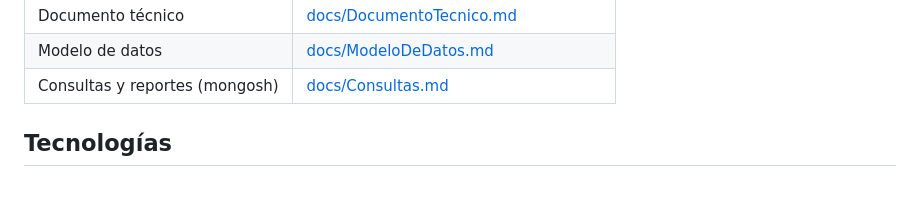
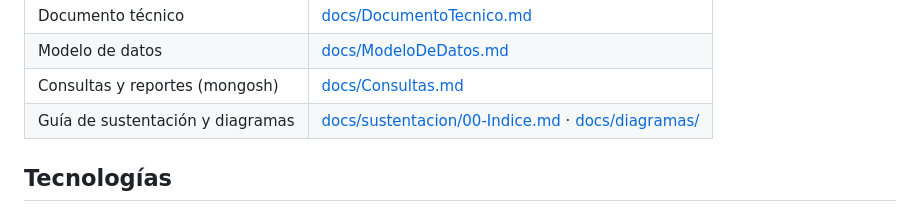
Before and after one commit to Juxn09/Parche, a Markdown page: README.md, the part around the change. Drawn GitHub-style.

```diff
--- a/README.md
+++ b/README.md
@@ -14,6 +14,7 @@ Integrantes: Juan Camilo Moreno, Marshall Robinson y Carlos Palacios.
 | Documento técnico | [docs/DocumentoTecnico.md](docs/DocumentoTecnico.md) |
 | Modelo de datos | [docs/ModeloDeDatos.md](docs/ModeloDeDatos.md) |
 | Consultas y reportes (mongosh) | [docs/Consultas.md](docs/Consultas.md) |
+| Guía de sustentación y diagramas | [docs/sustentacion/00-Indice.md](docs/sustentacion/00-Indice.md) · [docs/diagramas/](docs/diagramas/) |
 
 ## Tecnologías
 
```
Also changed, not shown: docs/DocumentoTecnico.md (+22 -14 lines), docs/evidencias/E1a-AtlasCluster.png (added), docs/evidencias/E1b-AtlasColecciones.png (added).
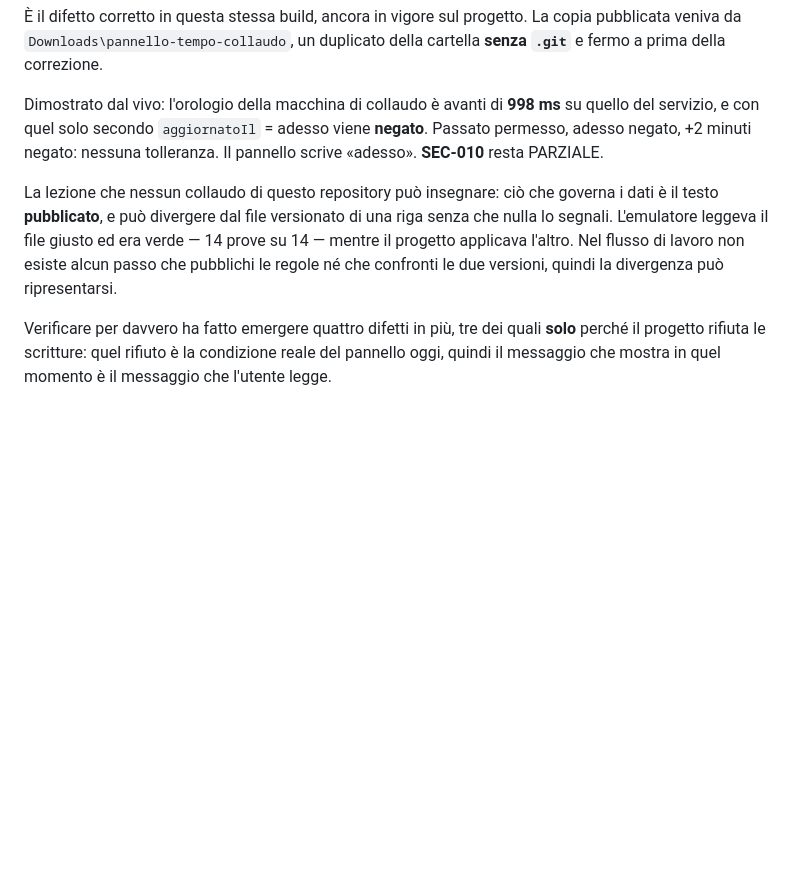
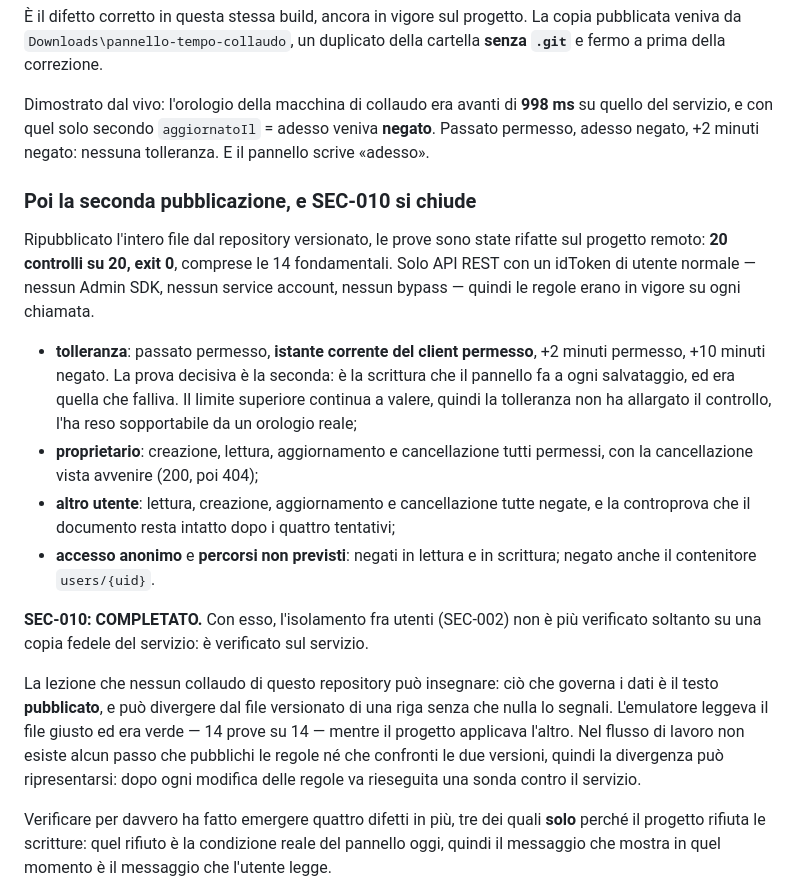
Before and after one commit to Luca0021/Pannello-Tempo, a Markdown page: CHANGELOG.md, the part around the change. GitHub-like rendering; blank space fills up the shorter version.

```diff
--- a/CHANGELOG.md
+++ b/CHANGELOG.md
@@ -61,17 +61,43 @@ repository:   aggiornatoIl <= request.time + duration.value(5, 'm')
 La copia pubblicata veniva da `Downloads\pannello-tempo-collaudo`, un
 duplicato della cartella **senza `.git`** e fermo a prima della correzione.
 
-Dimostrato dal vivo: l'orologio della macchina di collaudo è avanti di
+Dimostrato dal vivo: l'orologio della macchina di collaudo era avanti di
 **998 ms** su quello del servizio, e con quel solo secondo `aggiornatoIl` =
-adesso viene **negato**. Passato permesso, adesso negato, +2 minuti negato:
-nessuna tolleranza. Il pannello scrive «adesso». **SEC-010** resta PARZIALE.
+adesso veniva **negato**. Passato permesso, adesso negato, +2 minuti negato:
+nessuna tolleranza. E il pannello scrive «adesso».
+
+### Poi la seconda pubblicazione, e SEC-010 si chiude
+
+Ripubblicato l'intero file dal repository versionato, le prove sono state
+rifatte sul progetto remoto: **20 controlli su 20, exit 0**, comprese le 14
+fondamentali. Solo API REST con un idToken di utente normale — nessun Admin
+SDK, nessun service account, nessun bypass — quindi le regole erano in vigore
+su ogni chiamata.
+
+- **tolleranza**: passato permesso, **istante corrente del client permesso**,
+  +2 minuti permesso, +10 minuti negato. La prova decisiva è la seconda: è
+  la scrittura che il pannello fa a ogni salvataggio, ed era quella che
+  falliva. Il limite superiore continua a valere, quindi la tolleranza non
+  ha allargato il controllo, l'ha reso sopportabile da un orologio reale;
+- **proprietario**: creazione, lettura, aggiornamento e cancellazione tutti
+  permessi, con la cancellazione vista avvenire (200, poi 404);
+- **altro utente**: lettura, creazione, aggiornamento e cancellazione tutte
+  negate, e la controprova che il documento resta intatto dopo i quattro
+  tentativi;
+- **accesso anonimo** e **percorsi non previsti**: negati in lettura e in
+  scrittura; negato anche il contenitore `users/{uid}`.
+
+**SEC-010: COMPLETATO.** Con esso, l'isolamento fra utenti (SEC-002) non è
+più verificato soltanto su una copia fedele del servizio: è verificato sul
+servizio.
 
 La lezione che nessun collaudo di questo repository può insegnare: ciò che
 governa i dati è il testo **pubblicato**, e può divergere dal file versionato
 di una riga senza che nulla lo segnali. L'emulatore leggeva il file giusto ed
 era verde — 14 prove su 14 — mentre il progetto applicava l'altro. Nel flusso
 di lavoro non esiste alcun passo che pubblichi le regole né che confronti le
-due versioni, quindi la divergenza può ripresentarsi.
+due versioni, quindi la divergenza può ripresentarsi: dopo ogni modifica
+delle regole va rieseguita una sonda contro il servizio.
 
 Verificare per davvero ha fatto emergere quattro difetti in più, tre dei
 quali **solo** perché il progetto rifiuta le scritture: quel rifiuto è la
```
Also changed, not shown: FIREBASE-SETUP.md (+25 -17 lines).
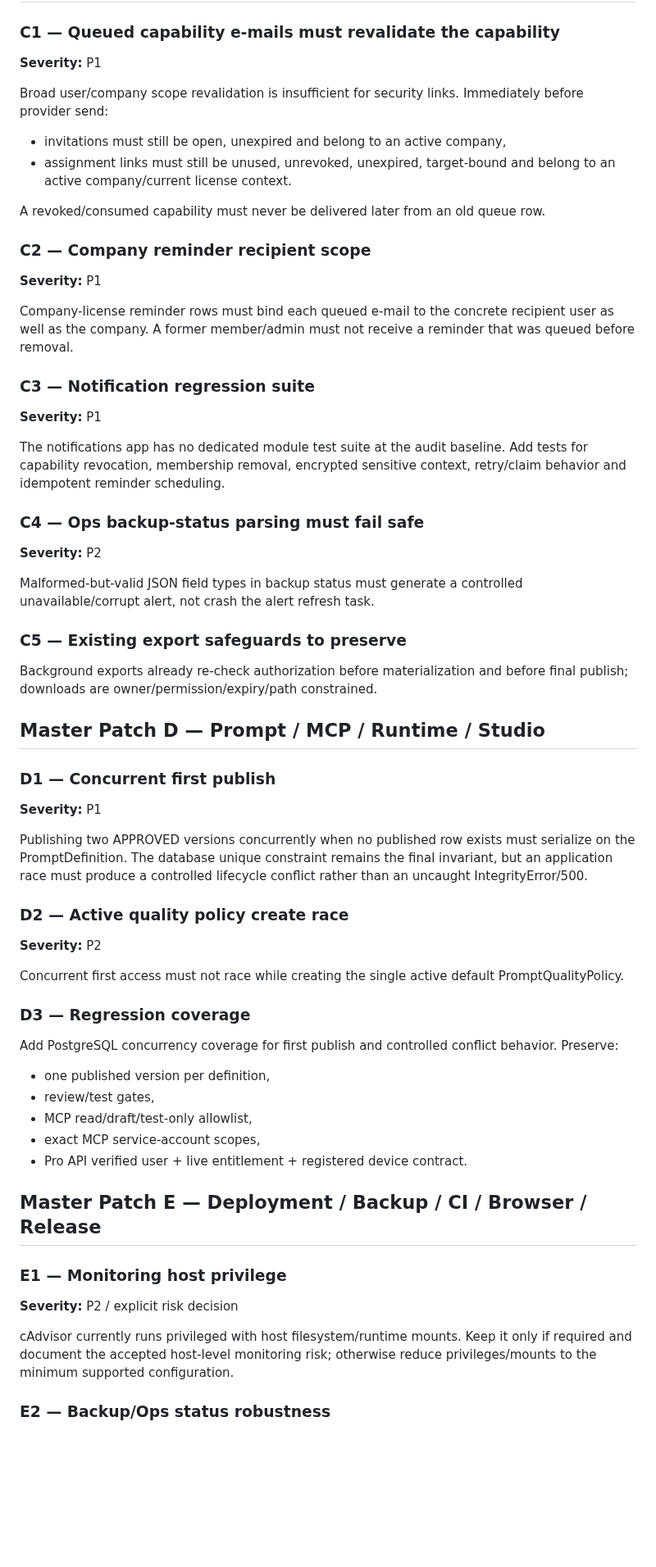
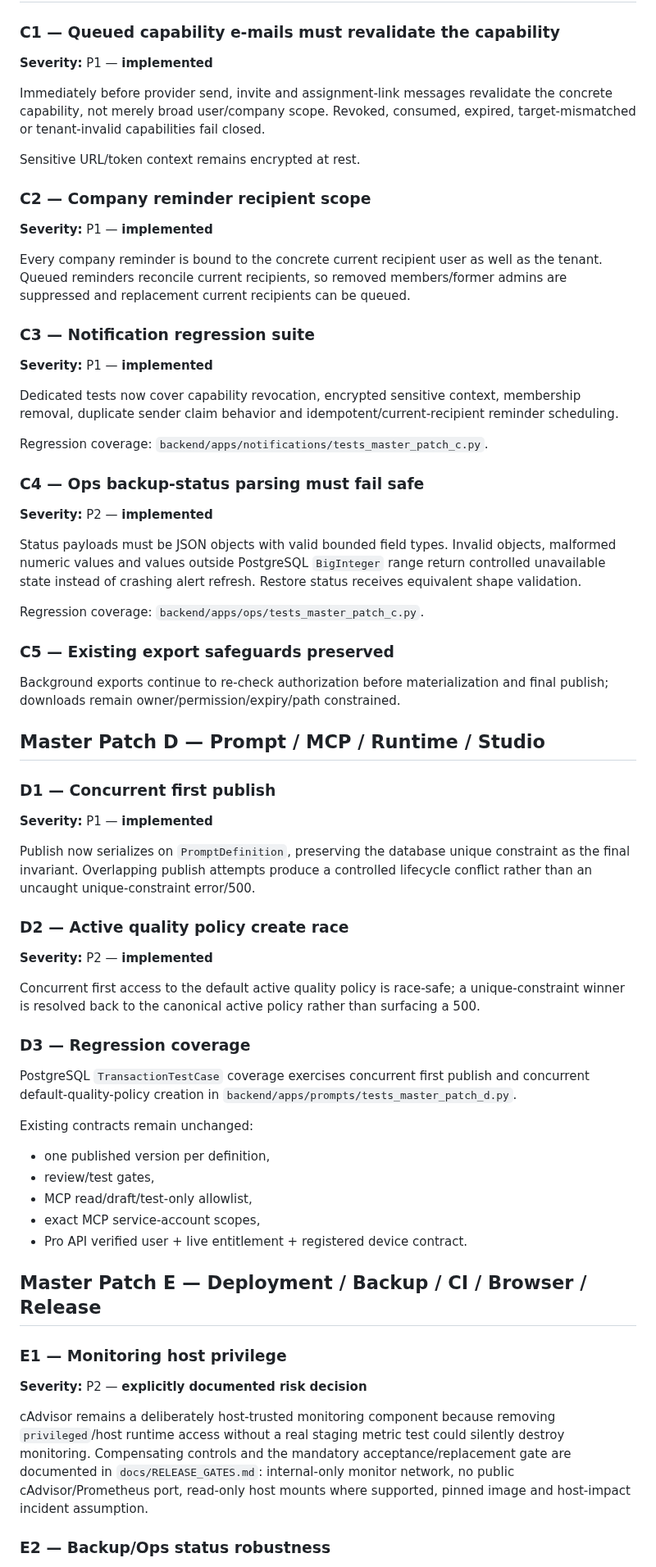
Before and after one commit to deckewandboden/prompmaster, a Markdown page: docs/COMPLETION_MASTER_AUDIT_2026-09-17.md, the part around one of its changes. Shown at 82% size. Drawn GitHub-style; blank space fills up the shorter version.

```diff
--- a/docs/COMPLETION_MASTER_AUDIT_2026-09-17.md
+++ b/docs/COMPLETION_MASTER_AUDIT_2026-09-17.md
@@ -89,53 +74,57 @@ An assignment link issued before a company is disabled must no longer be consuma
 
 ### C1 — Queued capability e-mails must revalidate the capability
 
-**Severity:** P1
+**Severity:** P1 — **implemented**
 
-Broad user/company scope revalidation is insufficient for security links. Immediately before provider send:
-- invitations must still be open, unexpired and belong to an active company,
-- assignment links must still be unused, unrevoked, unexpired, target-bound and belong to an active company/current license context.
+Immediately before provider send, invite and assignment-link messages revalidate the concrete capability, not merely broad user/company scope. Revoked, consumed, expired, target-mismatched or tenant-invalid capabilities fail closed.
 
-A revoked/consumed capability must never be delivered later from an old queue row.
+Sensitive URL/token context remains encrypted at rest.
 
 ### C2 — Company reminder recipient scope
 
-**Severity:** P1
+**Severity:** P1 — **implemented**
 
-Company-license reminder rows must bind each queued e-mail to the concrete recipient user as well as the company. A former member/admin must not receive a reminder that was queued before removal.
+Every company reminder is bound to the concrete current recipient user as well as the tenant. Queued reminders reconcile current recipients, so removed members/former admins are suppressed and replacement current recipients can be queued.
 
 ### C3 — Notification regression suite
 
-**Severity:** P1
+**Severity:** P1 — **implemented**
 
-The notifications app has no dedicated module test suite at the audit baseline. Add tests for capability revocation, membership removal, encrypted sensitive context, retry/claim behavior and idempotent reminder scheduling.
+Dedicated tests now cover capability revocation, encrypted sensitive context, membership removal, duplicate sender claim behavior and idempotent/current-recipient reminder scheduling.
+
+Regression coverage: `backend/apps/notifications/tests_master_patch_c.py`.
 
 ### C4 — Ops backup-status parsing must fail safe
 
-**Severity:** P2
+**Severity:** P2 — **implemented**
 
-Malformed-but-valid JSON field types in backup status must generate a controlled unavailable/corrupt alert, not crash the alert refresh task.
+Status payloads must be JSON objects with valid bounded field types. Invalid objects, malformed numeric values and values outside PostgreSQL `BigInteger` range return controlled unavailable state instead of crashing alert refresh. Restore status receives equivalent shape validation.
 
-### C5 — Existing export safeguards to preserve
+Regression coverage: `backend/apps/ops/tests_master_patch_c.py`.
 
-Background exports already re-check authorization before materialization and before final publish; downloads are owner/permission/expiry/path constrained.
+### C5 — Existing export safeguards preserved
+
+Background exports continue to re-check authorization before materialization and final publish; downloads remain owner/permission/expiry/path constrained.
 
 ## Master Patch D — Prompt / MCP / Runtime / Studio
 
 ### D1 — Concurrent first publish
 
-**Severity:** P1
+**Severity:** P1 — **implemented**
 
-Publishing two APPROVED versions concurrently when no published row exists must serialize on the PromptDefinition. The database unique constraint remains the final invariant, but an application race must produce a controlled lifecycle conflict rather than an uncaught IntegrityError/500.
+Publish now serializes on `PromptDefinition`, preserving the database unique constraint as the final invariant. Overlapping publish attempts produce a controlled lifecycle conflict rather than an uncaught unique-constraint error/500.
 
 ### D2 — Active quality policy create race
 
-**Severity:** P2
+**Severity:** P2 — **implemented**
 
-Concurrent first access must not race while creating the single active default PromptQualityPolicy.
+Concurrent first access to the default active quality policy is race-safe; a unique-constraint winner is resolved back to the canonical active policy rather than surfacing a 500.
 
 ### D3 — Regression coverage
 
-Add PostgreSQL concurrency coverage for first publish and controlled conflict behavior. Preserve:
+PostgreSQL `TransactionTestCase` coverage exercises concurrent first publish and concurrent default-quality-policy creation in `backend/apps/prompts/tests_master_patch_d.py`.
+
+Existing contracts remain unchanged:
 - one published version per definition,
 - review/test gates,
 - MCP read/draft/test-only allowlist,
@@ -146,9 +135,9 @@ Add PostgreSQL concurrency coverage for first publish and controlled conflict be
 
 ### E1 — Monitoring host privilege
 
-**Severity:** P2 / explicit risk decision
+**Severity:** P2 — **explicitly documented risk decision**
 
-cAdvisor currently runs privileged with host filesystem/runtime mounts. Keep it only if required and document the accepted host-level monitoring risk; otherwise reduce privileges/mounts to the minimum supported configuration.
+cAdvisor remains a deliberately host-trusted monitoring component because removing `privileged`/host runtime access without a real staging metric test could silently destroy monitoring. Compensating controls and the mandatory acceptance/replacement gate are documented in `docs/RELEASE_GATES.md`: internal-only monitor network, no public cAdvisor/Prometheus port, read-only host mounts where supported, pinned image and host-impact incident assumption.
 
 ### E2 — Backup/Ops status robustness
 
```
Also changed, not shown: other parts of docs/COMPLETION_MASTER_AUDIT_2026-09-17.md (+57 -50 lines).
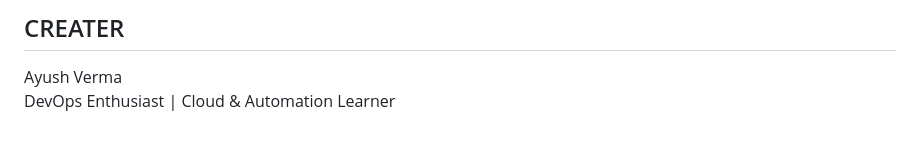
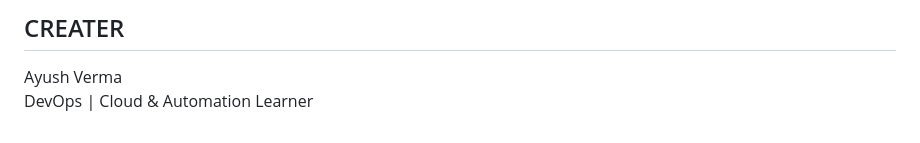
Before and after one commit to liveayushverma-ui/PROJECT2-Devops-control-Panel, a Markdown page: README.md, the part around the change. GitHub-like rendering.

```diff
--- a/README.md
+++ b/README.md
@@ -184,4 +184,4 @@ Application Screenshot
 ## CREATER
 
 Ayush Verma
-DevOps Enthusiast | Cloud & Automation Learner
+DevOps  | Cloud & Automation Learner
```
== == ==
== Assigned task ==
Across the whole listing, tally the lines that include the string "after". Reply with the number only.

== Exercise solution ==
4